Task details: The answer should be each line of the records that contains the word "size"; please copy them all.

Record set:
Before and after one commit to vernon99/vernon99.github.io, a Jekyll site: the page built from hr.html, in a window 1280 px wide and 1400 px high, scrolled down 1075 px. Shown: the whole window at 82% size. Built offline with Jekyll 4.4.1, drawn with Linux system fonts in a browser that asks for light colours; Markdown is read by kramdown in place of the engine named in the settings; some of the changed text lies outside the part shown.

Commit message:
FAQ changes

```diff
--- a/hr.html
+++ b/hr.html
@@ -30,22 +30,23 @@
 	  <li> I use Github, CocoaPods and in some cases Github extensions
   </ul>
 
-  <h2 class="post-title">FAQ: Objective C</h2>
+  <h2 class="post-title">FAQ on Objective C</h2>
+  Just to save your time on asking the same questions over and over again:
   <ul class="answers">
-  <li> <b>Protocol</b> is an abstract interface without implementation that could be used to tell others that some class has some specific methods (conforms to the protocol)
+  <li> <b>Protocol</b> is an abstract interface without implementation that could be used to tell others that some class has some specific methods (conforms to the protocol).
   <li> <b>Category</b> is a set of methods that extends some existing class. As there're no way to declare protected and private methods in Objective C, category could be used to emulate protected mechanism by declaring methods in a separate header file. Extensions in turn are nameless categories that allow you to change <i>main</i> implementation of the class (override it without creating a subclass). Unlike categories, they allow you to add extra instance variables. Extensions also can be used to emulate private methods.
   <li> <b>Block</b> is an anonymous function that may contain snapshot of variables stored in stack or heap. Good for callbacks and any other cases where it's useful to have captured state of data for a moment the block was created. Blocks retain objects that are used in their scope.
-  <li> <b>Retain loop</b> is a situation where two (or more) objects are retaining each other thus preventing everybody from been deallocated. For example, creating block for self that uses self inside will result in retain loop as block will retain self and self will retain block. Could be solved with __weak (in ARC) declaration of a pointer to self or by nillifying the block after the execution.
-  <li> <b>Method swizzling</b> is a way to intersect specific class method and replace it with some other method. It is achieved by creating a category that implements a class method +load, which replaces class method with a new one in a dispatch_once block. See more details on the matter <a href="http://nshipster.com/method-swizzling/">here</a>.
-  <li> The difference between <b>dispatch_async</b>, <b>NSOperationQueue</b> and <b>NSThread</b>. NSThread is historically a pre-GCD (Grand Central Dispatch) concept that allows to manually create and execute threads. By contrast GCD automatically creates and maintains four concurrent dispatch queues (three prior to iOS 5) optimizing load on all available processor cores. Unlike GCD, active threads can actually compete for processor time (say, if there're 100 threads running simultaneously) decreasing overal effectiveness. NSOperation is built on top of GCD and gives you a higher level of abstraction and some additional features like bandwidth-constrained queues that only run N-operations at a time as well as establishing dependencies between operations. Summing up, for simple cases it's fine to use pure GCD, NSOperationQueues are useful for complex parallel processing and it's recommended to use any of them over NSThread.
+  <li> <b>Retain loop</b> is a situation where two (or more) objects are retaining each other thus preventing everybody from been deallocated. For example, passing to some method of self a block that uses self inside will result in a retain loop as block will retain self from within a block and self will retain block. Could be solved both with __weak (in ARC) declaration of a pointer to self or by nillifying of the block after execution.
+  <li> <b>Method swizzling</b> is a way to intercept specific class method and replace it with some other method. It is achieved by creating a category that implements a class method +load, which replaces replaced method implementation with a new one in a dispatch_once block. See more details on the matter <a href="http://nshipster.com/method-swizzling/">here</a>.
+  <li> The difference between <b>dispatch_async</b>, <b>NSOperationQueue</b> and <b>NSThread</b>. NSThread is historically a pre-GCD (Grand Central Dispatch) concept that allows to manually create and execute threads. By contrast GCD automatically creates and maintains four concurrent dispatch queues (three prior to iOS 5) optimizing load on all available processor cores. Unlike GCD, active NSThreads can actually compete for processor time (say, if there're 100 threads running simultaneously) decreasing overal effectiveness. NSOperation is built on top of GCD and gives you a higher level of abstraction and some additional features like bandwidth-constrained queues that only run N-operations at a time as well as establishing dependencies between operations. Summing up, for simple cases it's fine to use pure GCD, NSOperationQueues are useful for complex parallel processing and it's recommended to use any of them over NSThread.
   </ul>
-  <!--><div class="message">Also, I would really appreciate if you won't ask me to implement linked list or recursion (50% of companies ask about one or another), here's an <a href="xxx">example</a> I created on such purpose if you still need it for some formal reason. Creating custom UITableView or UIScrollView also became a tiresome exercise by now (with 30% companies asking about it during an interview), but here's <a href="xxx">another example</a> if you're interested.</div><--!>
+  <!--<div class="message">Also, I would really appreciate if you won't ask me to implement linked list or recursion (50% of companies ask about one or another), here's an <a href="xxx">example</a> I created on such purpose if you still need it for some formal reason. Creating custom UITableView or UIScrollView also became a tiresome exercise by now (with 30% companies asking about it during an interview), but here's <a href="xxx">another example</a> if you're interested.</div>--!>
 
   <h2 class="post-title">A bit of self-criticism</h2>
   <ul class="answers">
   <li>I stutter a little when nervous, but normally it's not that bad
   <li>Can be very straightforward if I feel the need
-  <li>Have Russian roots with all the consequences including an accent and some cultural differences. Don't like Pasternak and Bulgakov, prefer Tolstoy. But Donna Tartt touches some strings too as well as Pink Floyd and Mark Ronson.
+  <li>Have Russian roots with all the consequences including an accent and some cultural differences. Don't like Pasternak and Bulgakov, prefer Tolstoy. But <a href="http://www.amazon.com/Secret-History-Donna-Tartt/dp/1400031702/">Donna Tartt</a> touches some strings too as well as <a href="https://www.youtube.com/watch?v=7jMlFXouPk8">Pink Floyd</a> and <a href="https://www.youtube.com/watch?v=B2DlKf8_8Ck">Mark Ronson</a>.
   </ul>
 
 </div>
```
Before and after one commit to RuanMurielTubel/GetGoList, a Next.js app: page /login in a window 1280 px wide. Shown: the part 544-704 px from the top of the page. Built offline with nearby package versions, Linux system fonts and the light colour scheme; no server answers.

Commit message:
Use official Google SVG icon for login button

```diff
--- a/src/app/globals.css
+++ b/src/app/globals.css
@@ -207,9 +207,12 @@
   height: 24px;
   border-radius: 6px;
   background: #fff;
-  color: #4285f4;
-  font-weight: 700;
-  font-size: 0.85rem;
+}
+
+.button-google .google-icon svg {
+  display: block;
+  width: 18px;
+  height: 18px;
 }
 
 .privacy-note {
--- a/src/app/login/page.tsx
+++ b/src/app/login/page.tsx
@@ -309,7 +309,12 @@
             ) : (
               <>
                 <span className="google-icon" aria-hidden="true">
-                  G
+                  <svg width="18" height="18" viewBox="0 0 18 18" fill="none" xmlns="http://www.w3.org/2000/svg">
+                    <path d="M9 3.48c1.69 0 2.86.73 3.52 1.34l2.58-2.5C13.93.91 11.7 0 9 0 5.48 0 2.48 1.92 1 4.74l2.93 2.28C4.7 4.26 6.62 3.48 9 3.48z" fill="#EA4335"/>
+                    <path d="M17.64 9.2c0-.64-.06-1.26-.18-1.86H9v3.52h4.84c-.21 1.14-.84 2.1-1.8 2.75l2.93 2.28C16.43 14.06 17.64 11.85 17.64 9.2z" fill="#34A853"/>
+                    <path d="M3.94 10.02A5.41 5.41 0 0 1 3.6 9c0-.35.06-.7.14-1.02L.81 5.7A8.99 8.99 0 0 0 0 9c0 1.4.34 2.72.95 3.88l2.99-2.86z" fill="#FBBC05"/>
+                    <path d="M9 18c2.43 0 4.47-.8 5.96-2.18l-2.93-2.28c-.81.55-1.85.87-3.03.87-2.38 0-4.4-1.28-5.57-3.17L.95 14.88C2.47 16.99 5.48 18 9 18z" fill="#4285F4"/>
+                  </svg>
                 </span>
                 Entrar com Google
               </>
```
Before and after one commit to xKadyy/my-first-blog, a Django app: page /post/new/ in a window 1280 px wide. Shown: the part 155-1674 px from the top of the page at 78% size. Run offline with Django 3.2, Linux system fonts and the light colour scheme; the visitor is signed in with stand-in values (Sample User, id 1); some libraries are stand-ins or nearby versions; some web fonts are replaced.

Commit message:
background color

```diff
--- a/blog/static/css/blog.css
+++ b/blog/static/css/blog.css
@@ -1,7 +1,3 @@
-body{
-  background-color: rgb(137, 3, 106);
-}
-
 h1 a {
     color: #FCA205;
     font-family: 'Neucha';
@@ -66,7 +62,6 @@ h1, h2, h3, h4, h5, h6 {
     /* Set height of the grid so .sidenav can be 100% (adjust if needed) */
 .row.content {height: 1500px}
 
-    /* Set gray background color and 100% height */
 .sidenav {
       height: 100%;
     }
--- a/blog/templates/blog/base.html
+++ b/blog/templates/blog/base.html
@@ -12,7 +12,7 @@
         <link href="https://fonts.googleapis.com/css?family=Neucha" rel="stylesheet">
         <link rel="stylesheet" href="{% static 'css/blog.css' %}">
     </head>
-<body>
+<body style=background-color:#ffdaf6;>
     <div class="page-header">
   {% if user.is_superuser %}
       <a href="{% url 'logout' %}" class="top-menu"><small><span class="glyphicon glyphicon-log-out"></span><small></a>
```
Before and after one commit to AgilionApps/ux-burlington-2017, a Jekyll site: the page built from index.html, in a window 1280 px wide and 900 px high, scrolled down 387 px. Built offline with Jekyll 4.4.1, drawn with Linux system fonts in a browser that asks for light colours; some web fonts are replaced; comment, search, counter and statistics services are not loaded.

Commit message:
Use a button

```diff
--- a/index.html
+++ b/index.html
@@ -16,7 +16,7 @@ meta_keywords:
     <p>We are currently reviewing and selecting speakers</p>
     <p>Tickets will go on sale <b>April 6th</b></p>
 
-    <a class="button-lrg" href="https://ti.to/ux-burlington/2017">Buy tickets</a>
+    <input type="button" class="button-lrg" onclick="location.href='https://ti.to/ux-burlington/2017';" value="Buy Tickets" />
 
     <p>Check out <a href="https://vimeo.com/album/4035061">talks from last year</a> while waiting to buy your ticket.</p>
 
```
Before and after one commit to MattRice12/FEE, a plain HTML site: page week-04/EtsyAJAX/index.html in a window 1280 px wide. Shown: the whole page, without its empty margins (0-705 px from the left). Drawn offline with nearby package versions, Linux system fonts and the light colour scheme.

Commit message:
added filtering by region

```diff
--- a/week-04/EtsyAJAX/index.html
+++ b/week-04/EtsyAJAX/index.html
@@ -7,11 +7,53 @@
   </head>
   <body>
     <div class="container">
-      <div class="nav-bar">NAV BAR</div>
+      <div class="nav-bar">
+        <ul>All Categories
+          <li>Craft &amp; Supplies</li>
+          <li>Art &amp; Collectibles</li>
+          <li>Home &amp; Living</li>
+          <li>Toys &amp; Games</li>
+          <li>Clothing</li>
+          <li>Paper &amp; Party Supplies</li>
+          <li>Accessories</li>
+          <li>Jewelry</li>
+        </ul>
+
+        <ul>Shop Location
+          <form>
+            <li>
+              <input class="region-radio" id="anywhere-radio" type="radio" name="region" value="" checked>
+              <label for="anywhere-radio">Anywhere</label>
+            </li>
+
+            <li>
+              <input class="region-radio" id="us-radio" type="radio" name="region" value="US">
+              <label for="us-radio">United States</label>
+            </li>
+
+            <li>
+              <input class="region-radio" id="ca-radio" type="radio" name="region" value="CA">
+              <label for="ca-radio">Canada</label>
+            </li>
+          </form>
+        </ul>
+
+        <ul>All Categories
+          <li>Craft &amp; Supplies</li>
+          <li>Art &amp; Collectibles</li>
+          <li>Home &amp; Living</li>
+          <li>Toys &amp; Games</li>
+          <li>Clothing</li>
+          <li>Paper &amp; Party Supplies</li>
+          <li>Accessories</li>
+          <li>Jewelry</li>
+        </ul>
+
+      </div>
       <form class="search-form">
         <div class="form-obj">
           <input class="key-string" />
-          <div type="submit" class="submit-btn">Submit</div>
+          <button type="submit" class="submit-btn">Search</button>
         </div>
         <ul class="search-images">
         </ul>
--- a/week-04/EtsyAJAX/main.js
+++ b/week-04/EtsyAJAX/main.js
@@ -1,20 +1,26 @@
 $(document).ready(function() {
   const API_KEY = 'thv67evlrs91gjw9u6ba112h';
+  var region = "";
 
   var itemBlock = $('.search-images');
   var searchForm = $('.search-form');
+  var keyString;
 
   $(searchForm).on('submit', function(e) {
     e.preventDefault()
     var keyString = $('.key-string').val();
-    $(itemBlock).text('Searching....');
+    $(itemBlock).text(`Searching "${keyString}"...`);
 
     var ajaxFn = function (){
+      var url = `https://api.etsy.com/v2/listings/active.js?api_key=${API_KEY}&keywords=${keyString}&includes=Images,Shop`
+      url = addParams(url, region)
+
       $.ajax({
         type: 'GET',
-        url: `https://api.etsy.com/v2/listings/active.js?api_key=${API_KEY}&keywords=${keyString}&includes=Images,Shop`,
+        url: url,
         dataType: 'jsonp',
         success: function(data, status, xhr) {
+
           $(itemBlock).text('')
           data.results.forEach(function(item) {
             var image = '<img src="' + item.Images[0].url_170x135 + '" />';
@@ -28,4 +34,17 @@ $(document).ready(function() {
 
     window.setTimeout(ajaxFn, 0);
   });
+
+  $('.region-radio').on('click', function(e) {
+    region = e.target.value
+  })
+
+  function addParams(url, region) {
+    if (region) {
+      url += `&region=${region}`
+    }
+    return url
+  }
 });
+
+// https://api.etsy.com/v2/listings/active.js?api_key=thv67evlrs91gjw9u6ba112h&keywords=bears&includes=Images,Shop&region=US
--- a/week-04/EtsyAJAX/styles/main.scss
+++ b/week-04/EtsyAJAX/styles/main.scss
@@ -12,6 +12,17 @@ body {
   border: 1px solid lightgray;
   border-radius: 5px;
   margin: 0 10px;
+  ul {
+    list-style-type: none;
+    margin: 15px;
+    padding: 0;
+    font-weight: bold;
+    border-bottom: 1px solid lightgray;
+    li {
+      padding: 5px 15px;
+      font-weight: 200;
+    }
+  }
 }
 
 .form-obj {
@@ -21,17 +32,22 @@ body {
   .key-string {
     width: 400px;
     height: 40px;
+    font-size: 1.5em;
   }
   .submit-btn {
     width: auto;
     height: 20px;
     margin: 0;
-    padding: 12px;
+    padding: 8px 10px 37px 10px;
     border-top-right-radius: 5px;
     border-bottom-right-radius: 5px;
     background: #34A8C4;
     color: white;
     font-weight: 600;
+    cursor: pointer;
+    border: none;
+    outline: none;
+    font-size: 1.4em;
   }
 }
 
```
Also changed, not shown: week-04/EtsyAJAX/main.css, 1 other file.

Solution to this task:
Before and after one commit to vernon99/vernon99.github.io, a Jekyll site: the page built from hr.html, in a window 1280 px wide and 1400 px high, scrolled down 1075 px. Shown: the whole window at 82% size. Built offline with Jekyll 4.4.1, drawn with Linux system fonts in a browser that asks for light colours; Markdown is read by kramdown in place of the engine named in the settings; some of the changed text lies outside the part shown.
-  font-size: 0.85rem;
Before and after one commit to xKadyy/my-first-blog, a Django app: page /post/new/ in a window 1280 px wide. Shown: the part 155-1674 px from the top of the page at 78% size. Run offline with Django 3.2, Linux system fonts and the light colour scheme; the visitor is signed in with stand-in values (Sample User, id 1); some libraries are stand-ins or nearby versions; some web fonts are replaced.
+    font-size: 1.5em;
+    font-size: 1.4em;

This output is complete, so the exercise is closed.